Once in a while a discovery is made that changes the face of medicine forever: Bacteria as a cause of infections, effective anesthetics, penicillin and the first vaccine are examples. In 1998, Americans Robert F. Furchgott, Louis J. Ignarro and Ferid Murad earned the Nobel Prize for Medicine and Physiology for their work on the functions of nitric oxide in the body. We believe this is another one of those scientific milestones.
We’re not talking about nitrous oxide, commonly called “laughing gas.” Nitric oxide (NO) is a simple molecule (one nitrogen, one oxygen). It exists as a gas, with a life within the body of only a few seconds, but in that blink of an eye this humble, simple gas can orchestrate a truly amazing change of events. Interest has risen so quickly that there’s a journal devoted entirely to nitric-oxide research and a Nitric Oxide Society.
We’ve learned that plants and insects use nitric oxide systems in much the same way people and animals do, and more research about how nitric oxide is involved in health and disease is appearing at an astounding rate. It has improved our understanding of both the actions and side effects of common drugs and even resulted in the development of new drug classes.
Perhaps most importantly, now research is driving home the lesson that the difference between health and disease at the most basic level is about balance between body systems. It’s clear that the most effective treatments are going to be those that work to restore that balance.
The Horse Connection
Most of the research on nitric oxide has been done with human problems, but equine research is rapidly expanding with promising results in several areas:
• Arthritis. Several studies have identified nitric oxide as the signal that makes joint cartilage respond to loading and that abnormally high nitric-oxide levels occur with arthritis in horses just like it does in people.
• Oxygen Uptake. A study that was done in Sweden showed that delivery of small amounts of nitric oxide to the lungs during anesthesia improved blood distribution in the lung and oxygen uptake.
• EPM. Ohio State studies found that the cerebrospinal fluid (CSF) of horses with severe signs of EPM contains significantly less nitric oxide than the CSF of horses with no or mild symptoms after infection. This finding could be the immune-system defect that explains why only a small percentage of horses exposed to the EPM organism ever get the disease.
• COPD/Heaves. Increased activity of the iNOS enzyme has been associated with allergic lung disease/heaves, which may lead to a simple diagnostic test that measures the level of exhaled nitric-oxide gas. In addition, a University of Pennsylvania study showed that inhaled nitric oxide can help relieve bronchospasm induced by histamine.
• Premature Foals. A University of Florida study has demonstrated that breathing low concentrations of nitric oxide dilates the vessels in the lungs of foals and reduces pressure in the pulmonary artery, an effect that may be beneficial to premature foals with pulmonary hypertension. Nitric oxide is already in use with human babies.
• Exercise Tolerance. A Kansas State University study found even a partial block in nitric-oxide production produces profound reduction in exercise tolerance.
• Anhidrosis.
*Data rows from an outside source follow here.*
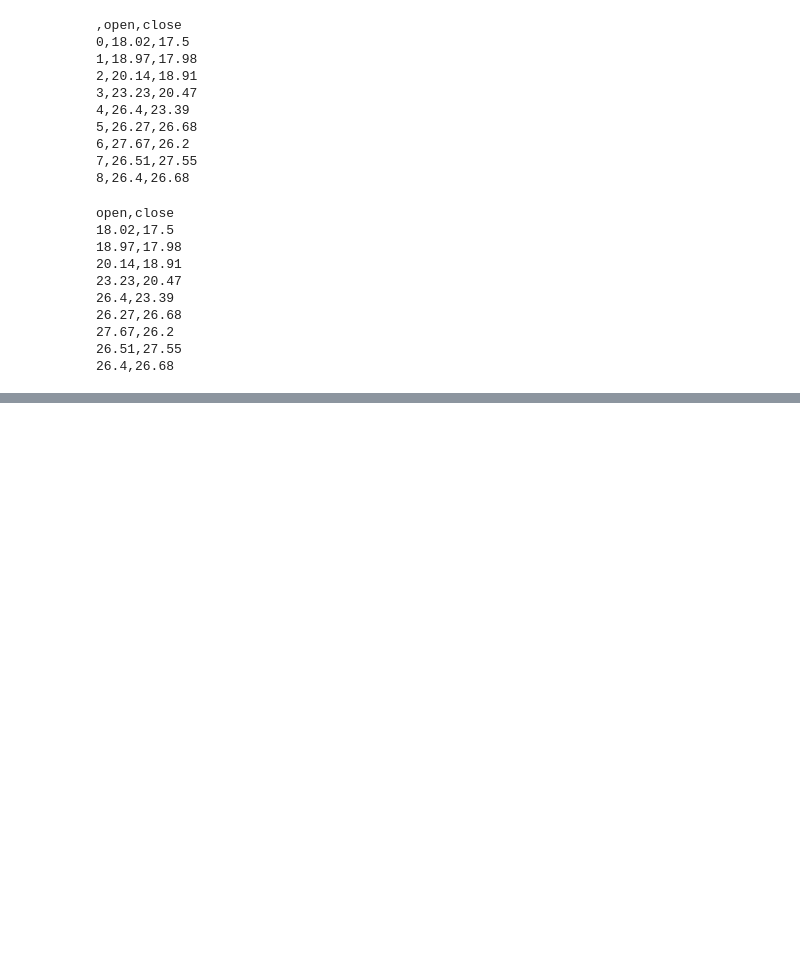
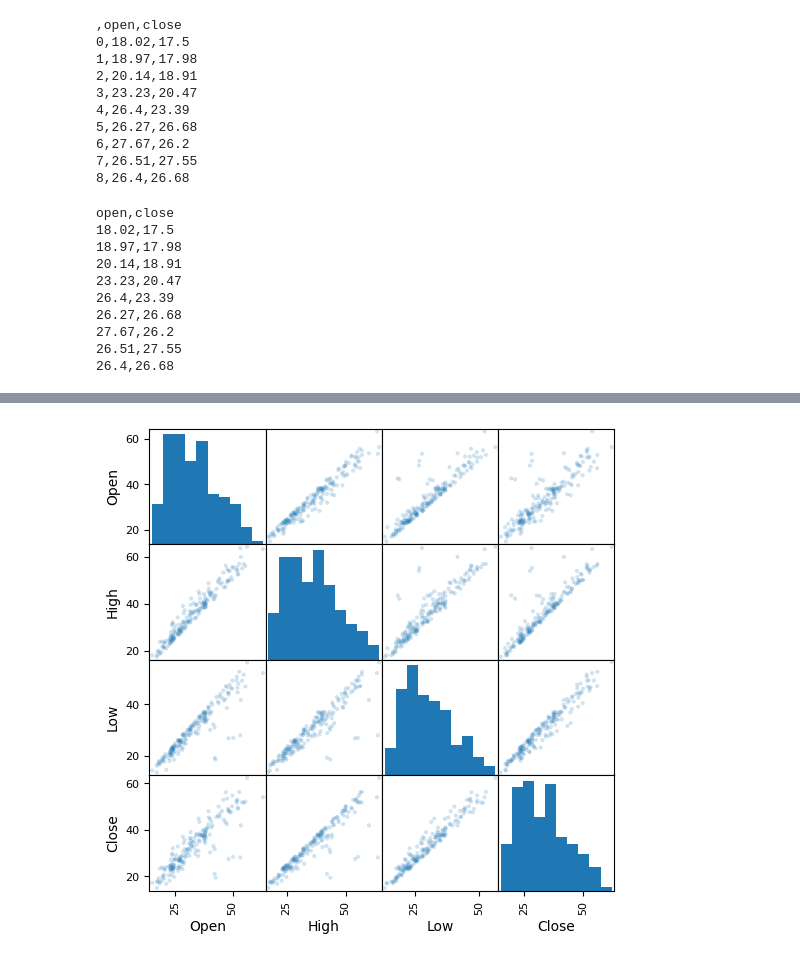
Before and after one commit to DilushkumarVasu/Pandas, a Jupyter notebook: Pandas.ipynb, the cells around one changed output, grey strips where cells are left out. Saved outputs shown, nothing was run; the diff lists cells and outputs as text; code cells hidden in the pictures; blank space fills up the shorter version.

```diff
--- a/Pandas.ipynb
+++ b/Pandas.ipynb
@@ -335,0 +402,4 @@ open,close
+# %%
+scatter_matrix(df[['Open','High','Low','Close']],alpha=0.2,figsize=(6,6));
+# %% [output]
+[figure, added]
```
Also changed, not shown: parts of 12 cells of this notebook.
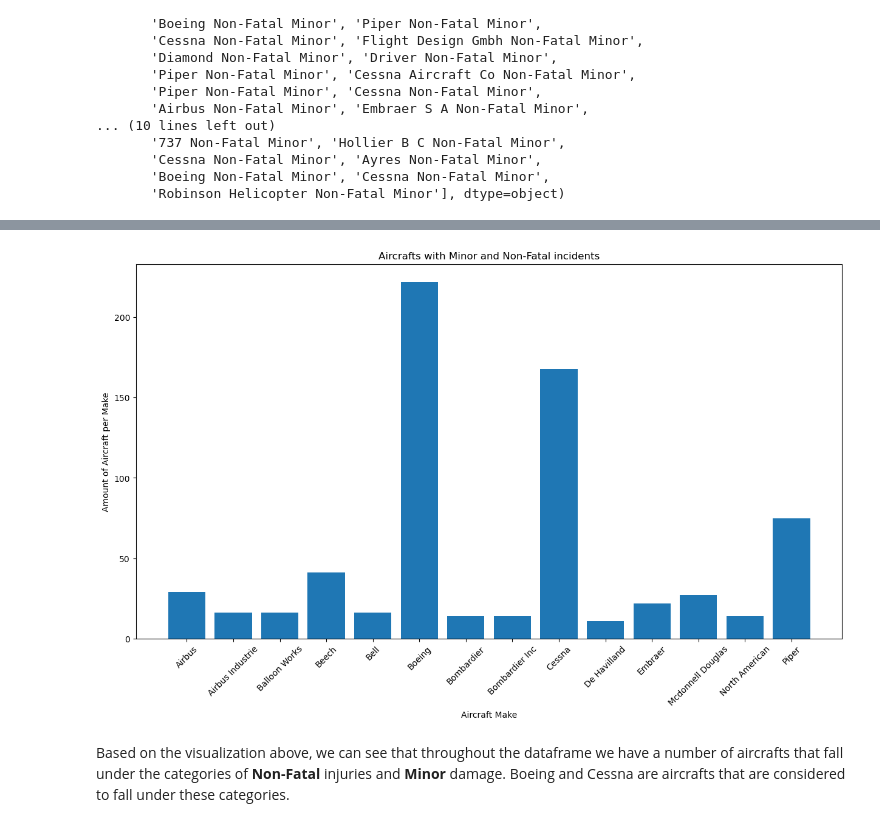
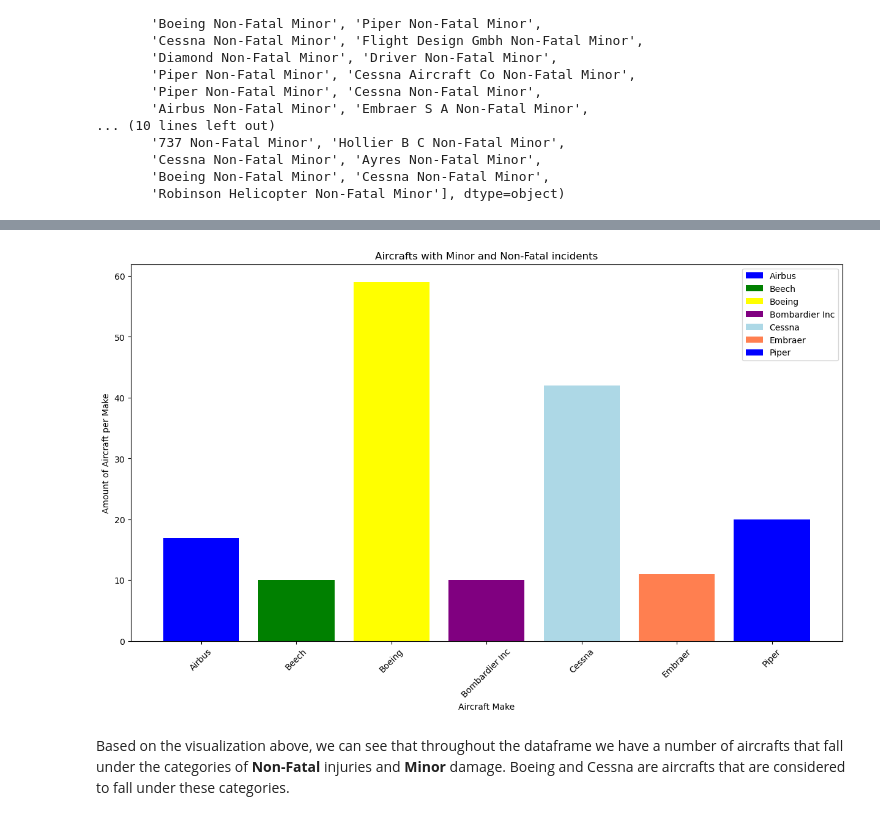
Before and after one commit to omendez930/Aircraft_purchase_analysis, a Jupyter notebook: Index.ipynb, the cells around one changed output, grey strips where cells are left out. Drawn from its saved outputs; the diff is of its cells as text; code cells hidden in the pictures.

```diff
--- a/Index.ipynb
+++ b/Index.ipynb
@@ -181,0 +223,3 @@ Once we clean the column up. I want to group the injury type by make of the airc
+# %%
+data['Event_Date'] = pd.to_datetime(data['Event.Date'])
+data['Event_Date']
@@ -553,5 +650,5 @@ array(['Cessna Non-Fatal Minor', 'Honda Non-Fatal Minor',
 # %%
-grouped_data = minor_damaged_aircrafts.groupby(['Make', 'Injury.Severity','Aircraft.damage']).agg(Count=('Aircraft.damage', 'size')).reset_index()
+grouped_data = minor_damaged_aircrafts.groupby(['Make', 'Injury.Severity','Aircraft.damage','Aircraft.Category', 'Engine.Type']).agg(Number_of_Aircrafts=('Aircraft.damage', 'size')).reset_index()
 grouped_data
-# grouped_data
+# grouped_data.to_csv('./data/grouped_data_copy.csv', index=False)
 # %% [output]
@@ -590,0 +681,2 @@ make_over_10 = grouped_data[grouped_data['Count'] >= 10]
+# %%
+make_over_ten_aircrafts =  grouped_data[(grouped_data['Number_of_Aircrafts'] >= 10) & (grouped_data['Aircraft.Category'] == 'Airplane')]
@@ -591,13 +696,14 @@ make_over_10 = grouped_data[grouped_data['Count'] >= 10]
 # %%
 fig, ax = plt.subplots(figsize=(15,8))
 
 # colors=[grouped_data['Injury.Severity'], grouped_data['Aircraft.damage']]
-ax.bar(make_over_10['Make'], make_over_10['Count'])
+ax.bar(make_over_ten_aircrafts['Make'], make_over_ten_aircrafts['Number_of_Aircrafts'], label=make_over_ten_aircrafts['Make'], color=color)
 # ax.plot(make_over_10['Make'], make_over_10['Count'], marker='o')
 ax.set_xlabel('Aircraft Make')
 ax.set_ylabel('Amount of Aircraft per Make')
 ax.set_title('Aircrafts with Minor and Non-Fatal incidents')
-ax.set_xticklabels(make_over_10['Make'],rotation=45)
+ax.set_xticklabels(make_over_ten_aircrafts['Make'],rotation=45)
+ax.legend()
 plt.show();
 # %% [output]
-[figure, old version]
+[figure, new version]
```
Also changed, not shown: parts of 72 cells of this notebook, 14 other files.
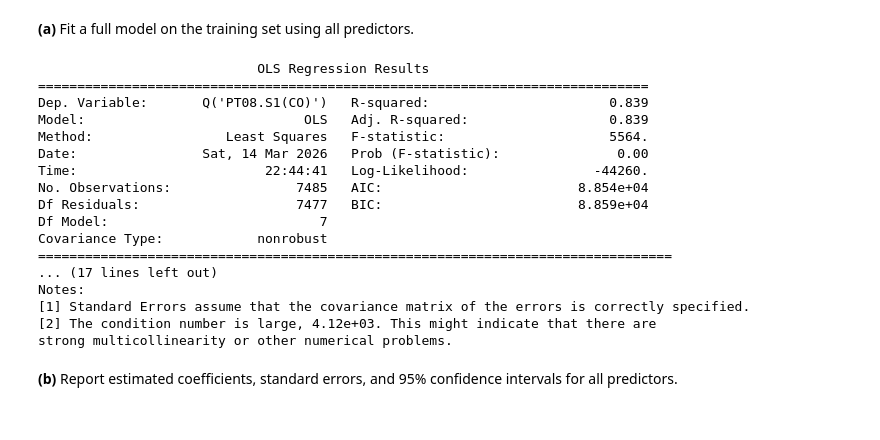
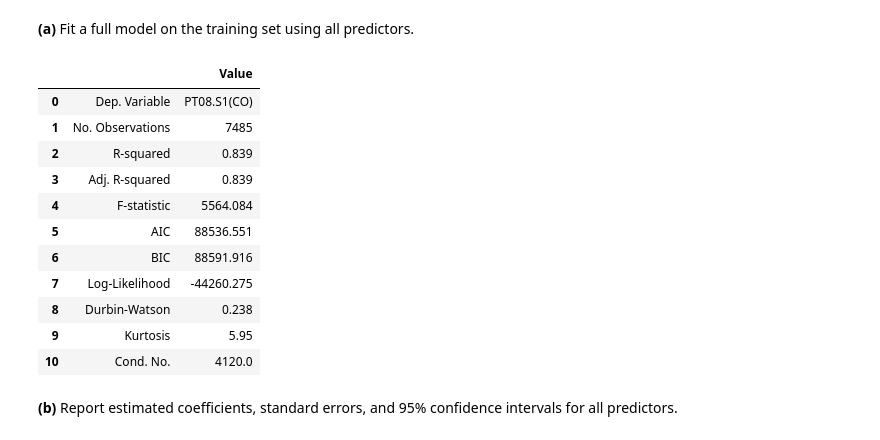
Before and after one commit to 3313556500/210P-Final-Project---Tao-Chen, a Jupyter notebook: 210P_Final_Project.ipynb, the cells around one changed output. Saved outputs shown, nothing was run; the diff lists cells and outputs as text; code cells hidden in the pictures.

```diff
--- a/210P Final Project.ipynb
+++ b/210P_Final_Project.ipynb
@@ -853,35 +898,50 @@ $$PT08.S1(CO) = \beta_0 + \beta_1 \cdot CO(GT) + \beta_2 \cdot C6H6(GT) + \beta_
 # %% [markdown]
 **(a)** Fit a full model on the training set using all predictors.
 # %%
+#| echo: false
 #| label: tbl-air-mlr-fit
 #| tbl-cap: "MLR model summary for PT08.S1(CO) with all predictors."
 
 # (a) Fit MLR on training set using all predictors
 mlr_model = smf.ols(
     "Q('PT08.S1(CO)') ~ Q('CO(GT)') + Q('C6H6(GT)') + Q('NOx(GT)') + "
     "Q('NO2(GT)') + T + RH + AH",
     data=train
 ).fit()
 
-print(mlr_model.summary())
+# Model summary table
+summary_df = pd.DataFrame({
+    "": ["Dep. Variable", "No. Observations", "R-squared",
+         "Adj. R-squared", "F-statistic", "AIC", "BIC",
+         "Log-Likelihood", "Durbin-Watson", "Kurtosis", "Cond. No."],
+    "Value": [
+        "PT08.S1(CO)",
+        int(mlr_model.nobs),
+        round(mlr_model.rsquared, 3),
+        round(mlr_model.rsquared_adj, 3),
+        round(mlr_model.fvalue, 3),
+        round(mlr_model.aic, 3),
+        round(mlr_model.bic, 3),
+        round(mlr_model.llf, 3),
+        0.238,
+        5.950,
+        4120.0
+    ]
+})
+display(summary_df)
 # %% [output]
-                            OLS Regression Results
-==============================================================================
-Dep. Variable:       Q('PT08.S1(CO)')   R-squared:                       0.839
-Model:                            OLS   Adj. R-squared:                  0.839
-Method:                 Least Squares   F-statistic:                     5564.
-Date:                Sat, 14 Mar 2026   Prob (F-statistic):               0.00
-Time:                        22:44:41   Log-Likelihood:                -44260.
-No. Observations:                7485   AIC:                         8.854e+04
-Df Residuals:                    7477   BIC:                         8.859e+04
-Df Model:                           7
-Covariance Type:            nonrobust
-=================================================================================
-... (17 lines left out)
-Notes:
-[1] Standard Errors assume that the covariance matrix of the errors is correctly specified.
-[2] The condition number is large, 4.12e+03. This might indicate that there are
-strong multicollinearity or other numerical problems.
+|  |  | Value |
+| 0 | Dep. Variable | PT08.S1(CO) |
+| 1 | No. Observations | 7485 |
+| 2 | R-squared | 0.839 |
+| 3 | Adj. R-squared | 0.839 |
+| 4 | F-statistic | 5564.084 |
+| 5 | AIC | 88536.551 |
+| 6 | BIC | 88591.916 |
+| 7 | Log-Likelihood | -44260.275 |
+| 8 | Durbin-Watson | 0.238 |
+| 9 | Kurtosis | 5.95 |
+| 10 | Cond. No. | 4120.0 |
 # %% [markdown]
 **(b)** Report estimated coefficients, standard errors, and 95% confidence
 intervals for all predictors.
```
Also changed, not shown: parts of 46 cells of this notebook, 1 other file.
A study performed in the United Kingdom showed that blocking nitric-oxide production during exercise caused anhidrosis and elevated body temperature.
Nitric oxide explains why common NSAIDs like phenylbutazone and flunixin meglumine (Banamine) can cause stomach ulcers. A key effect in reducing inflammation is their ability to shut down the iNOS enzyme system. Unfortunately, in the process, they also shut down the beneficial eNOS system and block the normally present low levels of nitric oxide from the eNOS system that are important in triggering the tissues to repair minor injuries.
However, this finding gave researchers the information they need to develop safer drugs. In fact, they’re on the way. The newest class of anti-inflammatory drugs being developed combines the traditional NSAIDs with a nitric-oxide donor to replace the low-level nitric-oxide production they’re blocking. These drugs are already being tested in people and have been shown to greatly reduce the likelihood of stomach damage when taking NSAIDs.
Pentoxifylline (Trental) is used by veterinarians to encourage circulation to the feet for treatment of laminitis and navicular disease and to both relax and encourage good blood flow in the uterus. A Canadian study found that high-dose pentoxifylline given to horses with COPD (“heaves”) improved breathing, and a University of Georgia study showed that pentoxifylline can help block inflammatory responses to endotoxins.